‘Arthouse’ is a term that gets thrown around in film criticism in a manner that often suggests that the critic has simply run out of better words to use. It can indicate all manner of things to all manner of writers. For some it will mean experimental narratives, editing or photography. For others it will signify a lack of narrative at all. For yet more writers it is simply a shorthand for directorial pretence. The word has been thrown at Kaili Blues an awful lot, in this case because the first time around the film really is remarkably impenetrable, and it is only once out on the other side that its immense merits become clear.
This is essentially a film of two halves. The first is a quiet character drama told in a very restrained and leisurely fashion. The story unfolds in a deliberately piecemeal fashion: we are not properly introduced to characters one by one, and are largely left to work out the relationships for ourselves. There’s a heavy use of ellipsis in effect: we don’t necessarily see the beginnings and ends of scenes. This could all get rather annoying were it not for the wonderful and understated performance by lead actor Yongzhong Chen, and for the film’s exceptional mise-en-scene. Shot on location in the relatively poor Guizhou province, the film has a striking level of grit and realism. The handheld camera work gives it a documentary-like feel, and the mountainous terrain and misty forests give the whole picture a wonderfully rich look. It all moves rather slowly as well, and while the languid pace initially frustrates it soon frees the viewer to actually study and soak in all of the background detail. There is a sense of place to this film that I haven’t experienced so strongly in a long while.
What is likely to dominate conversation about the film, however, is the bravura tracking shot that commences at about the halfway mark. It goes from road to boat, down a river, up a hill, across a dizzingly high bridge, through a ramshackle township and away up the road on the other side. It involves a good dozen or so characters plus extras, and weaves in and out of their stories. All of this, in a single handheld shot that lasts for 41 minutes. Chen is the through-line for this sequence: we enter and exit with him, and get to glimpse all of the other details as he goes. It is a strange town: as the residents talk we hear echoes and glimpses of previous conversations in the film. It is never really made clear, but it really does seem like all of Chen’s past regrets, present concerts and fears for the future have all coalesced into one village. At the time of watching it it is maddening, but as the closing credits roll it all seems utterly remarkable in retrospect. The camera work here is remarkable: the film has clearly been made on a very low production budget, but the images that we see are world-class.

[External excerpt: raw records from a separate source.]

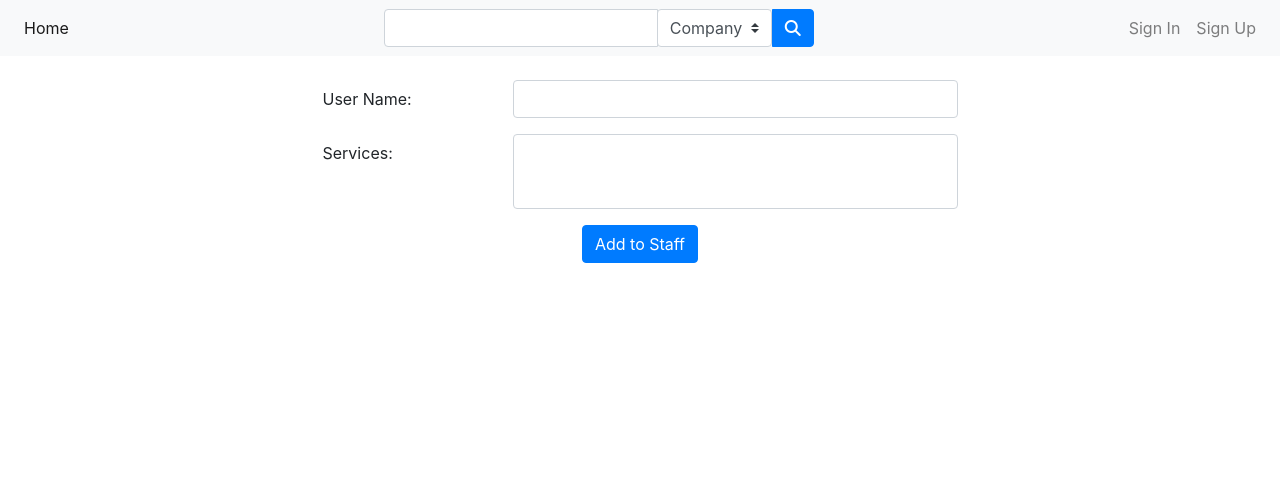
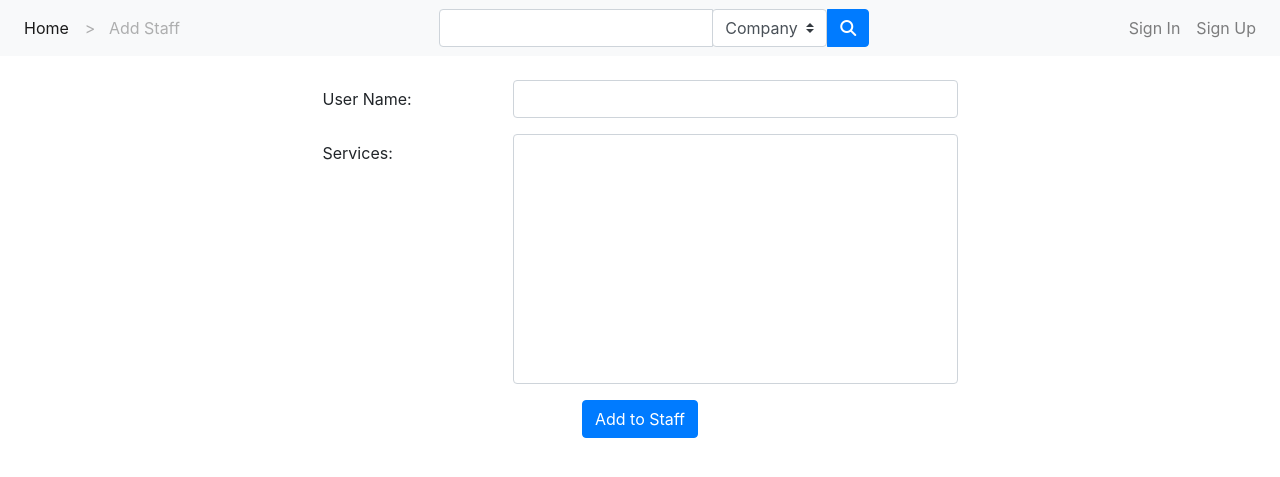
Before and after one commit to Lanaok/project, a Django app: page /company/1/staff/add/ in a window 1280 px wide. Shown: the top 477 px of the page. Run offline with Django 3.2, Linux system fonts and the light colour scheme; data that the repository does not hold is empty; some libraries are stand-ins or nearby versions.

Commit message:
added titles. added disabled username field on staff edit page

```diff
--- a/mysite/company/templates/company/services/service_card.html
+++ b/mysite/company/templates/company/services/service_card.html
@@ -10,7 +10,7 @@
         {% endif %}
     </a>
     <div class="card-body d-flex flex-column">
-        <h5 class="card-title mt-auto"><a href="{{ service.get_absolute_url }}"> {{ service.name }}</a></h5>
+        <h5 class="card-title mt-auto">{{ service.name }}</h5>
         <p class="card-text mt-auto">{{ service.description }}</p>
 
         <div class="row justify-content-center mb-1 mt-auto">
--- a/mysite/company/templates/company/staff/staff_edit.html
+++ b/mysite/company/templates/company/staff/staff_edit.html
@@ -3,27 +3,27 @@
     <div class="container mt-sm-4">
         <form action="" method="post">
             {% csrf_token %}
-            {% if not staff_member %}
             <div class="form-group row justify-content-center">
                 <label for="username" class="col-sm-2 col-form-label">
                     User Name:
                 </label>
                 <div class="col-sm-5">
                     <input type="text" id="username"
-                               value="{% if entered_username %}{{ entered_username }}{% endif %}"
-                               name="username" class="form-control {% if error_message %}is-invalid{% endif %}">
+                           name="username"
+                            {% if staff_member %} disabled readonly
+                           value="{{ staff_member.profile.user.username }}" {% endif %}
+                           class="form-control {% if error_message %}is-invalid{% endif %}">
                     <div class="invalid-feedback">
                         {{ error_message }}
                     </div>
                 </div>
             </div>
-            {% endif %}
             <div class="form-group row justify-content-center">
                 <label for="services" class="col-sm-2 col-form-label">
                     Services:
                 </label>
                 <div class="col-sm-5">
-                    <div class="form-control" style="overflow: auto; height: 75px;" id="services">
+                    <div class="form-control" style="overflow: auto; height: 250px;" id="services">
                         {% for service in service_list %}
                             <div class="custom-control custom-checkbox">
                                 <input type="checkbox" class="custom-control-input" id="customCheck{{ service.id }}"
--- a/mysite/company/views.py
+++ b/mysite/company/views.py
@@ -38,14 +38,16 @@ def edit_company(request, company_id=None):
             return redirect(reverse('company-detail', args=(company_instance.id,)))
 
     return render(request, 'company/company/company_form.html',
-                  {'company_form': company_form})
+                  {'company_form': company_form,
+                   'title': 'Update Company'})
 
 
 def view_company(request, company_id):
     company = Company.objects.get(pk=company_id)
     return render(request, 'company/company/company_detail.html',
                   {'company': company,
-                   'show_edit_button': request.user.is_authenticated and company.manager.profile == request.user.profile})
+                   'show_edit_button': request.user.is_authenticated and company.manager.profile == request.user.profile,
+                   'title': 'Company Details'})
 
 
 def remove_company(request, company_id):
@@ -59,7 +61,7 @@ def view_my_companies(request):
         return render(request, 'company/company/company_list.html',
                       {'company_list': Company.objects.all().filter(manager=company_manager),
                        'paginate': False, 'title': 'My Companies'})
-    return render(request, 'company/company/company_list.html')
+    return render(request, 'company/company/company_list.html', {'title': 'All Companies'})
 
 
 def staff_has_service(staff_instance, service_id):
@@ -94,7 +96,8 @@ def add_staff(request, company_id):
 
     return render(request, 'company/staff/staff_edit.html',
                   {'service_list': staff_service_list, 'entered_username': entered_username,
-                   'error_message': error_message})
+                   'error_message': error_message,
+                   'title': 'Add Staff'})
 
 
 def edit_staff(request, staff_id):
@@ -112,12 +115,12 @@ def edit_staff(request, staff_id):
         map(lambda service: {'id': service.id, 'name': service.name,
                              'is_checked': staff_has_service(staff_member, service.id)}, company.service_set.all()))
     return render(request, 'company/staff/staff_edit.html',
-                  {'staff_member': staff_member, 'service_list': staff_service_list})
+                  {'staff_member': staff_member, 'service_list': staff_service_list, 'title': 'Update Staff'})
 
 
 def view_staff(request, staff_id):
     return render(request, 'company/staff/staff_detail.html',
-                  {'staff_member': StaffMember.objects.get(pk=staff_id)})
+                  {'staff_member': StaffMember.objects.get(pk=staff_id), 'title': 'Staff Details'})
 
 
 def remove_staff(request, staff_id):
@@ -138,6 +141,7 @@ class StaffList(ListView):
     def get_context_data(self, *, object_list=None, **kwargs):
         context = super().get_context_data(**kwargs)
         context['company'] = Company.objects.get(pk=self.kwargs['company_id'])
+        context['title'] = 'Staff List'
         return context
 
 
@@ -157,7 +161,8 @@ def edit_service(request, company_id, service_id=None):
             service_instance.save()
         return redirect(reverse('service-list', args=(company_id,)))
 
-    return render(request, 'company/services/service_form.html', {'service_form': service_form})
+    return render(request, 'company/services/service_form.html',
+                  {'service_form': service_form, 'title': 'Update Service'})
 
 
 def remove_service(request, service_id):
@@ -178,12 +183,13 @@ class ServiceList(ListView):
     def get_context_data(self, *, object_list=None, **kwargs):
         context = super().get_context_data(**kwargs)
         context['company'] = Company.objects.get(pk=self.kwargs['company_id'])
+        context['title'] = 'Service List'
         return context
 
 
 def view_service(request, service_id):
     return render(request, 'company/services/service_detail.html',
-                  {'service': Service.objects.get(pk=service_id)})
+                  {'service': Service.objects.get(pk=service_id), 'title': 'Service Details'})
 
 
 class CompanyOrderList(ListView):
@@ -203,6 +209,7 @@ class CompanyOrderList(ListView):
         context['order_states'] = Order.OrderState
         context['company_id'] = self.kwargs['company_id']
         context['active_tab'] = self.kwargs['filter'] + "-tab"
+        context['title'] = 'Company Orders'
         return context
 
 
--- a/mysite/notification/views.py
+++ b/mysite/notification/views.py
@@ -13,6 +13,11 @@ class NotificationList(ListView):
     def get_queryset(self):
         return Notification.objects.filter(receiver=self.request.user.profile).order_by('-date_created')
 
+    def get_context_data(self, *, object_list=None, **kwargs):
+        context = super().get_context_data(**kwargs)
+        context['title'] = "Notifications"
+        return context
+
 
 def mark_all_as_read(request):
     Notification.objects.filter(read=False).update(read=True)
--- a/mysite/profile/views.py
+++ b/mysite/profile/views.py
@@ -9,6 +9,7 @@ def view_profile(request):
     user_detail = request.user
     return render(request, 'profile/profile_detail.html', {
         'user_detail': user_detail,
+        'title': 'Profile Details'
     })
 
 
@@ -25,7 +26,8 @@ def update_profile(request):
         profile_form = ProfileForm(instance=request.user.profile)
     return render(request, 'profile/profile_form.html', {
         'user_form': user_form,
-        'profile_form': profile_form
+        'profile_form': profile_form,
+        'title': 'Update Profile'
     })
 
 
@@ -45,4 +47,5 @@ class ProfileOrderList(ListView):
         context = super().get_context_data(**kwargs)
         context['order_states'] = Order.OrderState
         context['active_tab'] = self.kwargs['filter'] + "-tab"
+        context['title'] = 'Orders'
         return context
--- a/mysite/search/views.py
+++ b/mysite/search/views.py
@@ -38,4 +38,5 @@ class SearchResultList(ListView):
         context = super().get_context_data(**kwargs)
         context['last_search_query'] = self.request.GET['query']
         context['last_search_subject'] = self.request.GET['search_subject']
+        context['title'] = 'Search'
         return context
--- a/mysite/templates/base.html
+++ b/mysite/templates/base.html
@@ -1,8 +1,11 @@
 <!DOCTYPE html>
 
 <head>
-
-    <title>{% block head_title %}{% endblock %}</title>
+    {% if title %}
+        <title>{{ title }}</title>
+    {% else %}
+        <title>{% block head_title %}{% endblock %}</title>
+    {% endif %}
     <link rel="stylesheet" href="https://stackpath.bootstrapcdn.com/bootstrap/4.5.0/css/bootstrap.min.css"
           integrity="sha384-9aIt2nRpC12Uk9gS9baDl411NQApFmC26EwAOH8WgZl5MYYxFfc+NcPb1dKGj7Sk" crossorigin="anonymous">
     <script src="https://code.jquery.com/jquery-3.5.1.js"
--- a/mysite/templates/navbar.html
+++ b/mysite/templates/navbar.html
@@ -9,6 +9,12 @@
             <li class="nav-item active">
                 <a class="nav-link" href="{% url 'company-list' %}">Home <span class="sr-only">(current)</span></a>
             </li>
+            {% if title %}
+                <li class="nav-item">
+                    <div class="nav-link disabled">> &nbsp;&nbsp;{{ title }} <span class="sr-only">(current)</span>
+                    </div>
+                </li>
+            {% endif %}
         </ul>
         {% include 'search/searchbar.html' %}
         <ul class="navbar-nav ml-auto">
```
Also changed, not shown: mysite/order/views.py (+6 -4 lines). Lines whose indentation alone changed are shown as unchanged.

This film marks the directorial debut of poet-turned-filmmaker Gan Bi. Based on this remarkably original and thoughtful first attempt, I am extremely keen to see where his career takes him next. This film is not going to be for everybody, but it does offer a distinctive and wonderfully imaginative ride.
This review was first published at The Angriest on 5 August 2016.